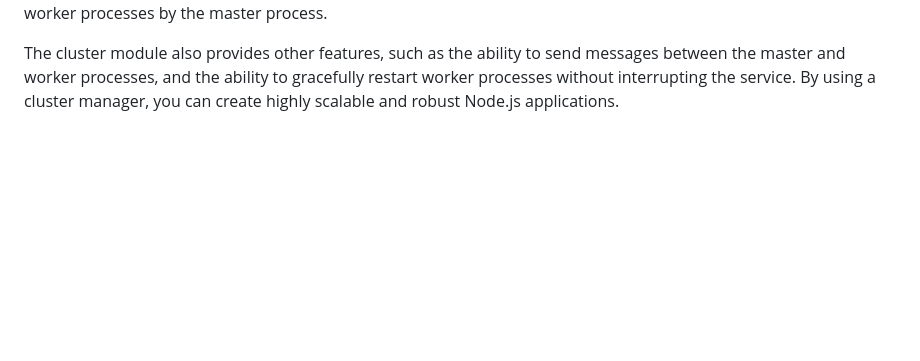
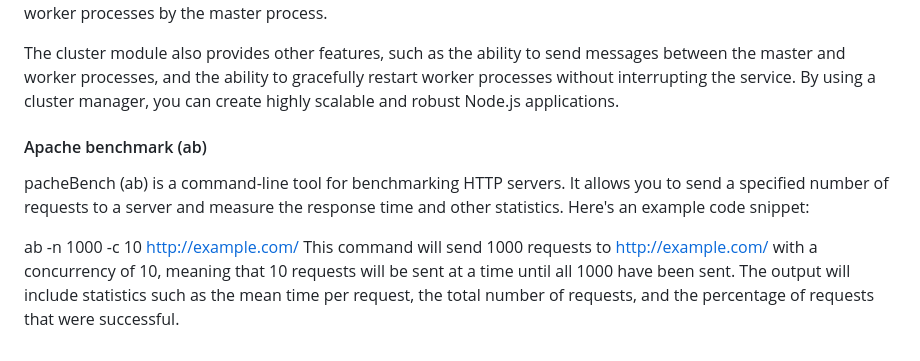
Before and after one commit to kamath7/AdvancedNodeScripts, a Markdown page: Notes/more.md, the part around the change. Rendered like a GitHub page; blank space fills up the shorter version.

Commit message:
notes on apache benchmark

```diff
--- a/Notes/more.md
+++ b/Notes/more.md
@@ -48,3 +48,10 @@ The cluster module in Node.js provides a built-in cluster manager that allows yo
 cluster module is used to create a master process that forks worker processes for each CPU core available. Each worker process creates an HTTP server that listens on port 8000. Incoming requests are distributed among the worker processes by the master process.
 
 The cluster module also provides other features, such as the ability to send messages between the master and worker processes, and the ability to gracefully restart worker processes without interrupting the service. By using a cluster manager, you can create highly scalable and robust Node.js applications.
+
+#### Apache benchmark (ab)
+
+pacheBench (ab) is a command-line tool for benchmarking HTTP servers. It allows you to send a specified number of requests to a server and measure the response time and other statistics. Here's an example code snippet:
+
+ab -n 1000 -c 10 http://example.com/
+This command will send 1000 requests to http://example.com/ with a concurrency of 10, meaning that 10 requests will be sent at a time until all 1000 have been sent. The output will include statistics such as the mean time per request, the total number of requests, and the percentage of requests that were successful.
```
####
### Exercise
Which of the lines above include the word "create"? List those lines.

### Written solution
 cluster module is used to create a master process that forks worker processes for each CPU core available. Each worker process creates an HTTP server that listens on port 8000. Incoming requests are distributed among the worker processes by the master process.
 The cluster module also provides other features, such as the ability to send messages between the master and worker processes, and the ability to gracefully restart worker processes without interrupting the service. By using a cluster manager, you can create highly scalable and robust Node.js applications.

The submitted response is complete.